In a telegraph system, a telegraph key is depressed in one location, which completes a circuit that causes an armature to be attracted to an electromagnet at another location, creating a clicking sound. The United States had tens of thousands of miles of telegraph wires to form the backbone of these circuits. However, a telegraph signal loses strength as it travels through a wire. A telegraph relay amplifies and regenerates the signal making it possible to create a telegraph system that spanned the nation.
- Telephone Invention Kit
Telephone transmission lines are similar to those of a telegraph. However, instead of communicating with the telegraph’s timed intervals between clicks (short and long transcribed as dots and dashes), the telephone transmitted the human voice.
Age of Power, 1880-1920
Early batteries did not provide sufficient power or longevity for the practical use of electric motors. The disruptive use of electrical motors in manufacturing had to wait until power generation systems transmitted electricity across a power grid. This occurred in 1880 when Edison began construction of the Pearl Street power station in Manhattan.
- Charles Page Electromagnetic Engine
The Charles Page “Electromagnetic Engine” employs two solenoids to move an armature back and forth. Page strived to prove the practicality of the electric motor with his electric locomotive, which failed its public test run in 1851. Page’s career continued untarnished; however, his vision of electric locomotives was not realized for several decades. Later it became the standard.
- Davenport Rotary Motor
The first rotary motor, patented by Thomas Davenport, revolves in a continuous circle. Davenport failed in his ambition of replacing steam power with electrical. He returned to blacksmithing embittered. As Edison and others developed electrical power systems, electrical motor use grew, with most being rotary in operation.
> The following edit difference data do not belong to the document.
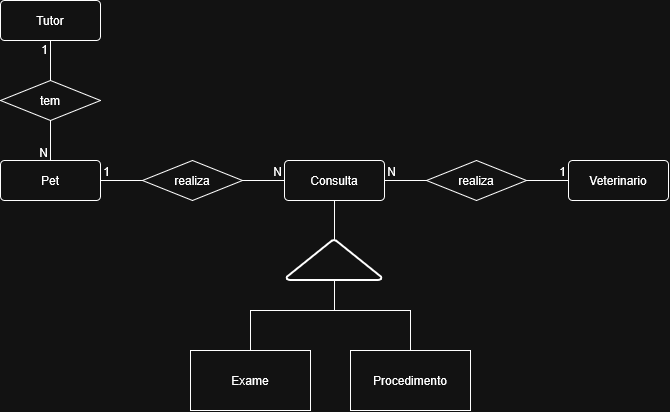
tharsosvert/veterinaria-senai keeps this draw.io diagram as diagrama/conceitual.png. Above is the earlier version. Source tidied: cells renumbered, new cells last; positions are measured from the earlier drawing's top-left corner, leaving out a move shared by most shapes.
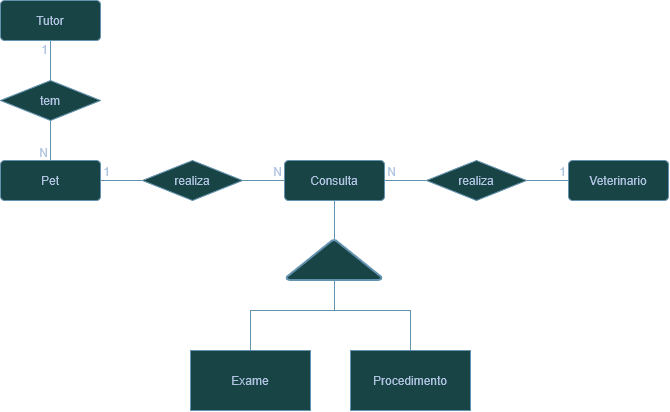
The same diagram one commit later.

What changed in the source:
```diff
@@ -2,88 +2,88 @@
   <root>
     <mxCell id="0" />
     <mxCell id="1" parent="0" />
-    <mxCell id="2" style="strokeWidth=2;html=1;shape=mxgraph.flowchart.extract_or_measurement;whiteSpace=wrap;" parent="1" vertex="1">
+    <mxCell id="2" style="strokeWidth=2;html=1;shape=mxgraph.flowchart.extract_or_measurement;whiteSpace=wrap;labelBackgroundColor=none;fillColor=#A8DADC;strokeColor=#457B9D;fontColor=#1D3557;" parent="1" vertex="1">
       <mxGeometry x="286.5" y="240" width="95" height="40" as="geometry" />
     </mxCell>
-    <mxCell id="3" value="Procedimento" style="rounded=0;whiteSpace=wrap;html=1;" parent="1" vertex="1">
+    <mxCell id="3" value="Procedimento" style="rounded=0;whiteSpace=wrap;html=1;labelBackgroundColor=none;fillColor=#A8DADC;strokeColor=#457B9D;fontColor=#1D3557;" parent="1" vertex="1">
       <mxGeometry x="350" y="350" width="120" height="60" as="geometry" />
     </mxCell>
-    <mxCell id="4" value="Exame" style="rounded=0;whiteSpace=wrap;html=1;" parent="1" vertex="1">
+    <mxCell id="4" value="Exame" style="rounded=0;whiteSpace=wrap;html=1;labelBackgroundColor=none;fillColor=#A8DADC;strokeColor=#457B9D;fontColor=#1D3557;" parent="1" vertex="1">
       <mxGeometry x="190" y="350" width="120" height="60" as="geometry" />
     </mxCell>
-    <mxCell id="5" value="Pet" style="rounded=1;arcSize=10;whiteSpace=wrap;html=1;align=center;" parent="1" vertex="1">
+    <mxCell id="5" value="Pet" style="rounded=1;arcSize=10;whiteSpace=wrap;html=1;align=center;labelBackgroundColor=none;fillColor=#A8DADC;strokeColor=#457B9D;fontColor=#1D3557;" parent="1" vertex="1">
       <mxGeometry y="160" width="100" height="40" as="geometry" />
     </mxCell>
-    <mxCell id="6" value="Consulta" style="rounded=1;arcSize=10;whiteSpace=wrap;html=1;align=center;" parent="1" vertex="1">
+    <mxCell id="6" value="Consulta" style="rounded=1;arcSize=10;whiteSpace=wrap;html=1;align=center;labelBackgroundColor=none;fillColor=#A8DADC;strokeColor=#457B9D;fontColor=#1D3557;" parent="1" vertex="1">
       <mxGeometry x="284" y="160" width="100" height="40" as="geometry" />
     </mxCell>
-    <mxCell id="7" value="Veterinario" style="rounded=1;arcSize=10;whiteSpace=wrap;html=1;align=center;" parent="1" vertex="1">
+    <mxCell id="7" value="Veterinario" style="rounded=1;arcSize=10;whiteSpace=wrap;html=1;align=center;labelBackgroundColor=none;fillColor=#A8DADC;strokeColor=#457B9D;fontColor=#1D3557;" parent="1" vertex="1">
       <mxGeometry x="568" y="160" width="100" height="40" as="geometry" />
     </mxCell>
-    <mxCell id="8" value="Tutor" style="rounded=1;arcSize=10;whiteSpace=wrap;html=1;align=center;" parent="1" vertex="1">
+    <mxCell id="8" value="Tutor" style="rounded=1;arcSize=10;whiteSpace=wrap;html=1;align=center;labelBackgroundColor=none;fillColor=#A8DADC;strokeColor=#457B9D;fontColor=#1D3557;" parent="1" vertex="1">
       <mxGeometry width="100" height="40" as="geometry" />
     </mxCell>
-    <mxCell id="9" value="realiza" style="shape=rhombus;perimeter=rhombusPerimeter;whiteSpace=wrap;html=1;align=center;" parent="1" vertex="1">
+    <mxCell id="9" value="realiza" style="shape=rhombus;perimeter=rhombusPerimeter;whiteSpace=wrap;html=1;align=center;labelBackgroundColor=none;fillColor=#A8DADC;strokeColor=#457B9D;fontColor=#1D3557;" parent="1" vertex="1">
       <mxGeometry x="142" y="160" width="100" height="40" as="geometry" />
     </mxCell>
-    <mxCell id="10" value="realiza" style="shape=rhombus;perimeter=rhombusPerimeter;whiteSpace=wrap;html=1;align=center;" parent="1" vertex="1">
+    <mxCell id="10" value="realiza" style="shape=rhombus;perimeter=rhombusPerimeter;whiteSpace=wrap;html=1;align=center;labelBackgroundColor=none;fillColor=#A8DADC;strokeColor=#457B9D;fontColor=#1D3557;" parent="1" vertex="1">
       <mxGeometry x="426" y="160" width="100" height="40" as="geometry" />
     </mxCell>
-    <mxCell id="11" value="tem" style="shape=rhombus;perimeter=rhombusPerimeter;whiteSpace=wrap;html=1;align=center;" parent="1" vertex="1">
+    <mxCell id="11" value="tem" style="shape=rhombus;perimeter=rhombusPerimeter;whiteSpace=wrap;html=1;align=center;labelBackgroundColor=none;fillColor=#A8DADC;strokeColor=#457B9D;fontColor=#1D3557;" parent="1" vertex="1">
       <mxGeometry y="80" width="100" height="40" as="geometry" />
     </mxCell>
-    <mxCell id="12" style="endArrow=none;html=1;rounded=0;defaultLabelBackgroundColor=page;" parent="1" edge="1" source="11" target="5">
+    <mxCell id="12" style="endArrow=none;html=1;rounded=0;defaultLabelBackgroundColor=page;labelBackgroundColor=none;strokeColor=#457B9D;fontColor=default;" parent="1" edge="1" source="11" target="5">
       <mxGeometry relative="1" as="geometry" />
     </mxCell>
-    <mxCell id="13" value="N" style="html=1;whiteSpace=wrap;align=right;verticalAlign=bottom;" parent="12" vertex="1">
+    <mxCell id="13" value="N" style="html=1;whiteSpace=wrap;align=right;verticalAlign=bottom;labelBackgroundColor=none;fillColor=#A8DADC;strokeColor=#457B9D;fontColor=#1D3557;" parent="12" vertex="1">
       <mxGeometry x="1" relative="1" as="geometry">
         <mxPoint x="-1" y="1" as="offset" />
       </mxGeometry>
     </mxCell>
-    <mxCell id="14" style="endArrow=none;html=1;rounded=0;defaultLabelBackgroundColor=page;exitX=0.5;exitY=0;exitDx=0;exitDy=0;entryX=0.5;entryY=1;entryDx=0;entryDy=0;" parent="1" edge="1" source="11" target="8">
+    <mxCell id="14" style="endArrow=none;html=1;rounded=0;defaultLabelBackgroundColor=page;exitX=0.5;exitY=0;exitDx=0;exitDy=0;entryX=0.5;entryY=1;entryDx=0;entryDy=0;labelBackgroundColor=none;strokeColor=#457B9D;fontColor=default;" parent="1" edge="1" source="11" target="8">
       <mxGeometry relative="1" as="geometry" />
     </mxCell>
-    <mxCell id="15" value="1" style="html=1;whiteSpace=wrap;align=right;verticalAlign=bottom;" parent="14" vertex="1">
+    <mxCell id="15" value="1" style="html=1;whiteSpace=wrap;align=right;verticalAlign=bottom;labelBackgroundColor=none;fillColor=#A8DADC;strokeColor=#457B9D;fontColor=#1D3557;" parent="14" vertex="1">
       <mxGeometry x="1" relative="1" as="geometry">
         <mxPoint x="-1" y="18" as="offset" />
       </mxGeometry>
     </mxCell>
-    <mxCell id="16" style="endArrow=none;html=1;rounded=0;defaultLabelBackgroundColor=page;entryX=0;entryY=0.5;entryDx=0;entryDy=0;exitX=1;exitY=0.5;exitDx=0;exitDy=0;" parent="1" edge="1" source="9" target="6">
+    <mxCell id="16" style="endArrow=none;html=1;rounded=0;defaultLabelBackgroundColor=page;entryX=0;entryY=0.5;entryDx=0;entryDy=0;exitX=1;exitY=0.5;exitDx=0;exitDy=0;labelBackgroundColor=none;strokeColor=#457B9D;fontColor=default;" parent="1" edge="1" source="9" target="6">
       <mxGeometry relative="1" as="geometry" />
     </mxCell>
-    <mxCell id="17" value="N" style="html=1;whiteSpace=wrap;align=right;verticalAlign=bottom;" parent="16" vertex="1">
+    <mxCell id="17" value="N" style="html=1;whiteSpace=wrap;align=right;verticalAlign=bottom;labelBackgroundColor=none;fillColor=#A8DADC;strokeColor=#457B9D;fontColor=#1D3557;" parent="16" vertex="1">
       <mxGeometry x="1" relative="1" as="geometry">
         <mxPoint x="-1" as="offset" />
       </mxGeometry>
     </mxCell>
-    <mxCell id="18" style="endArrow=none;html=1;rounded=0;defaultLabelBackgroundColor=page;exitX=0;exitY=0.5;exitDx=0;exitDy=0;" parent="1" edge="1" source="9" target="5">
+    <mxCell id="18" style="endArrow=none;html=1;rounded=0;defaultLabelBackgroundColor=page;exitX=0;exitY=0.5;exitDx=0;exitDy=0;labelBackgroundColor=none;strokeColor=#457B9D;fontColor=default;" parent="1" edge="1" source="9" target="5">
       <mxGeometry relative="1" as="geometry" />
     </mxCell>
-    <mxCell id="19" value="1" style="html=1;whiteSpace=wrap;align=right;verticalAlign=bottom;" parent="18" vertex="1">
+    <mxCell id="19" value="1" style="html=1;whiteSpace=wrap;align=right;verticalAlign=bottom;labelBackgroundColor=none;fillColor=#A8DADC;strokeColor=#457B9D;fontColor=#1D3557;" parent="18" vertex="1">
       <mxGeometry x="1" relative="1" as="geometry">
         <mxPoint x="11" as="offset" />
       </mxGeometry>
     </mxCell>
-    <mxCell id="20" style="endArrow=none;html=1;rounded=0;defaultLabelBackgroundColor=page;exitX=0;exitY=0.5;exitDx=0;exitDy=0;entryX=1;entryY=0.5;entryDx=0;entryDy=0;" parent="1" edge="1" source="10" target="6">
+    <mxCell id="20" style="endArrow=none;html=1;rounded=0;defaultLabelBackgroundColor=page;exitX=0;exitY=0.5;exitDx=0;exitDy=0;entryX=1;entryY=0.5;entryDx=0;entryDy=0;labelBackgroundColor=none;strokeColor=#457B9D;fontColor=default;" parent="1" edge="1" source="10" target="6">
       <mxGeometry relative="1" as="geometry" />
     </mxCell>
-    <mxCell id="21" value="N" style="html=1;whiteSpace=wrap;align=right;verticalAlign=bottom;" parent="20" vertex="1">
+    <mxCell id="21" value="N" style="html=1;whiteSpace=wrap;align=right;verticalAlign=bottom;labelBackgroundColor=none;fillColor=#A8DADC;strokeColor=#457B9D;fontColor=#1D3557;" parent="20" vertex="1">
       <mxGeometry x="0.71" relative="1" as="geometry">
         <mxPoint x="7" as="offset" />
       </mxGeometry>
     </mxCell>
-    <mxCell id="22" style="endArrow=none;html=1;rounded=0;defaultLabelBackgroundColor=page;exitX=1;exitY=0.5;exitDx=0;exitDy=0;entryX=0;entryY=0.5;entryDx=0;entryDy=0;" parent="1" edge="1" source="10" target="7">
+    <mxCell id="22" style="endArrow=none;html=1;rounded=0;defaultLabelBackgroundColor=page;exitX=1;exitY=0.5;exitDx=0;exitDy=0;entryX=0;entryY=0.5;entryDx=0;entryDy=0;labelBackgroundColor=none;strokeColor=#457B9D;fontColor=default;" parent="1" edge="1" source="10" target="7">
       <mxGeometry relative="1" as="geometry" />
     </mxCell>
-    <mxCell id="23" value="1" style="html=1;whiteSpace=wrap;align=right;verticalAlign=bottom;" parent="22" vertex="1">
+    <mxCell id="23" value="1" style="html=1;whiteSpace=wrap;align=right;verticalAlign=bottom;labelBackgroundColor=none;fillColor=#A8DADC;strokeColor=#457B9D;fontColor=#1D3557;" parent="22" vertex="1">
       <mxGeometry x="1" relative="1" as="geometry">
         <mxPoint x="-1" as="offset" />
       </mxGeometry>
     </mxCell>
-    <mxCell id="24" style="endArrow=none;html=1;rounded=0;defaultLabelBackgroundColor=page;entryX=0.5;entryY=1;entryDx=0;entryDy=0;exitX=0.5;exitY=0;exitDx=0;exitDy=0;exitPerimeter=0;" parent="1" edge="1" source="2" target="6">
+    <mxCell id="24" style="endArrow=none;html=1;rounded=0;defaultLabelBackgroundColor=page;entryX=0.5;entryY=1;entryDx=0;entryDy=0;exitX=0.5;exitY=0;exitDx=0;exitDy=0;exitPerimeter=0;labelBackgroundColor=none;strokeColor=#457B9D;fontColor=default;" parent="1" edge="1" source="2" target="6">
       <mxGeometry relative="1" as="geometry" />
     </mxCell>
-    <mxCell id="25" style="endArrow=none;html=1;rounded=0;defaultLabelBackgroundColor=page;exitX=0.5;exitY=1;exitDx=0;exitDy=0;exitPerimeter=0;entryX=0.5;entryY=0;entryDx=0;entryDy=0;" parent="1" edge="1" source="2" target="3">
+    <mxCell id="25" style="endArrow=none;html=1;rounded=0;defaultLabelBackgroundColor=page;exitX=0.5;exitY=1;exitDx=0;exitDy=0;exitPerimeter=0;entryX=0.5;entryY=0;entryDx=0;entryDy=0;labelBackgroundColor=none;strokeColor=#457B9D;fontColor=default;" parent="1" edge="1" source="2" target="3">
       <mxGeometry x="-0.05" relative="1" as="geometry">
         <Array as="points">
           <mxPoint x="334" y="310" />
@@ -91,7 +91,7 @@
         </Array>
       </mxGeometry>
     </mxCell>
-    <mxCell id="26" style="endArrow=none;html=1;rounded=0;defaultLabelBackgroundColor=page;exitX=0.5;exitY=1;exitDx=0;exitDy=0;exitPerimeter=0;entryX=0.5;entryY=0;entryDx=0;entryDy=0;" parent="1" edge="1" source="2" target="4">
+    <mxCell id="26" style="endArrow=none;html=1;rounded=0;defaultLabelBackgroundColor=page;exitX=0.5;exitY=1;exitDx=0;exitDy=0;exitPerimeter=0;entryX=0.5;entryY=0;entryDx=0;entryDy=0;labelBackgroundColor=none;strokeColor=#457B9D;fontColor=default;" parent="1" edge="1" source="2" target="4">
       <mxGeometry x="0.3" relative="1" as="geometry">
         <Array as="points">
           <mxPoint x="334" y="310" />
```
- Edison Dynamo
A dynamo is an electrical generator that produces direct current. In order to transmit power to homes, Edison also created the electrical grid with wires to transmit the electricity, electrical outlets in the home, and electrical meters to monitor use by customers.
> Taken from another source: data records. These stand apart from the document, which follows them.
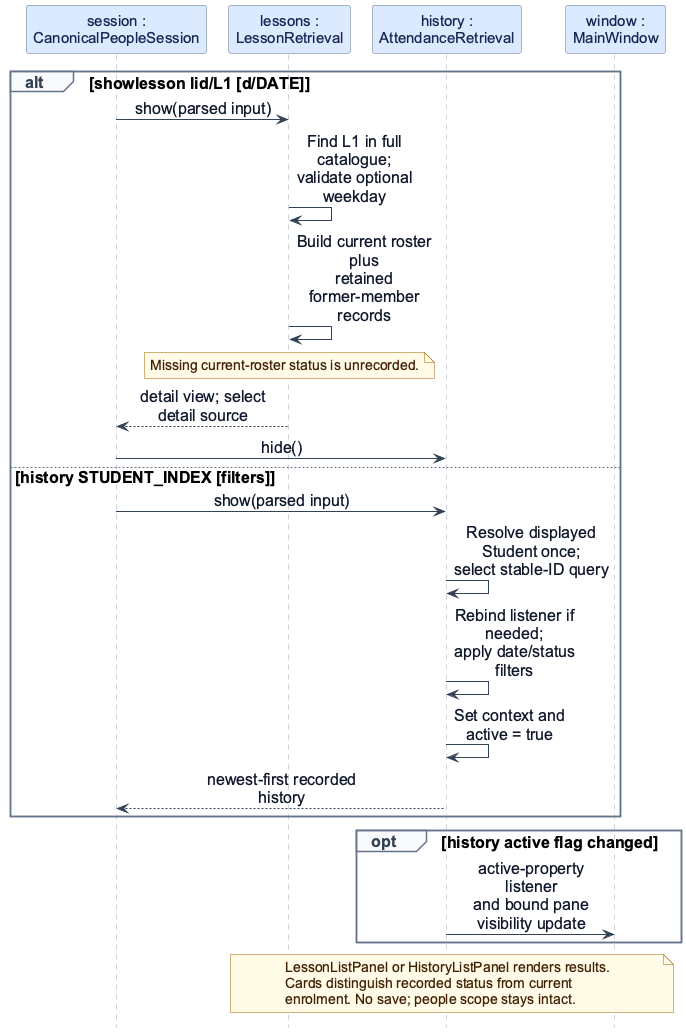
AY2627S1-CS2103T-F13-3/tp keeps this PlantUML diagram as docs/images/AttendanceViews.png. Above is the earlier version.
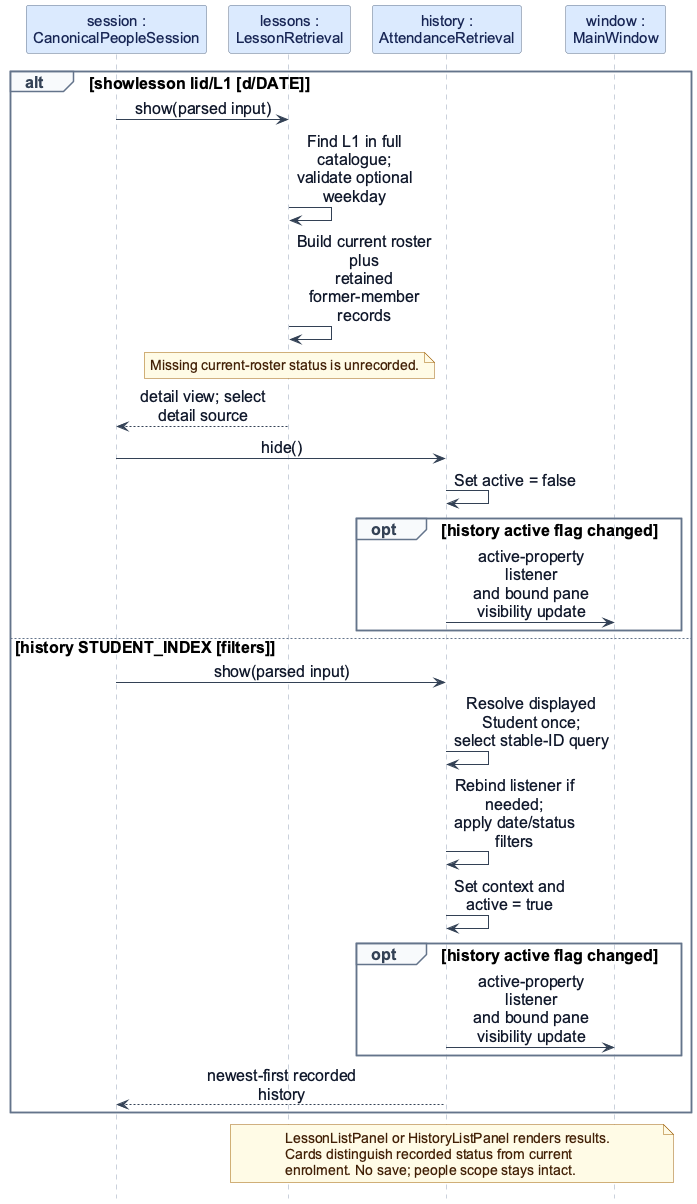
The same diagram one commit later.

Commit message:
Correct sequence return values and listener ordering

What changed in the source:
```diff
@@ -12,15 +12,19 @@
   note over L : Missing current-roster status is unrecorded.
   L --> S : detail view; select detail source
   S -> H : hide()
+  H -> H : Set active = false
+  opt history active flag changed
+    H -> W : active-property listener\nand bound pane visibility update
+  end
 else history STUDENT_INDEX [filters]
   S -> H : show(parsed input)
   H -> H : Resolve displayed Student once;\nselect stable-ID query
   H -> H : Rebind listener if needed;\napply date/status filters
   H -> H : Set context and active = true
+  opt history active flag changed
+    H -> W : active-property listener\nand bound pane visibility update
+  end
   H --> S : newest-first recorded history
-end
-opt history active flag changed
-  H -> W : active-property listener\nand bound pane visibility update
 end
 note over L, W
   LessonListPanel or HistoryListPanel renders results.
```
- Incandescent Light Bulb
Thomas Edison developed the first commercially practical electric light (U.S. patent 223,898). Edison’s prediction that electricity would become so cheap that “only the rich will burn candles” proved to be true.
Age of Mass Communication / Electronics, 1920-1960
- Vacuum Tube
The incandescent light bulb led to invention of the Audion. This precursor to the vacuum tube developed by Lee de Forest made commercial broadcasting feasible. It also led to the age of modern electronics.
Commercial broadcasting began with a license granted to KDKA in Pittsburg in 1920. Commercial broadcasting was made possible by development of the vacuum tube. Vacuum tube amplifiers were used to power an experimental radio broadcast station that de Forest constructed in 1916. Civilian radio stations were silenced during World War I, but when the war ended, the era of mass broadcasting began. The advent of broadcasting changed society and culture in many ways. Commercial radio provided entertainment for families with leisure time made possible by the new labor-saving devices in their homes. It created a shared national context as the previous night’s radio shows were discussed.
Information Age, 1960-2000
The vacuum tube could be recombined in countless ways to create amplifiers, signal generators, and other electronic devices. This, in turn, gave rise to a new generation of inventors. This provided the infrastructure that led to invention of the transistor and the integrated circuit. This made invention of the modern-day computer feasible, and gave rise to the Information Age.
Age of Making, 2000-
- Computer Controlled Motors
Automation was made possible by computer-controlled motors. Inexpensive computer-controlled motors also made digital fabricators such as 3D printers and laser cutters possible. This, in turn, fueled the current age of making.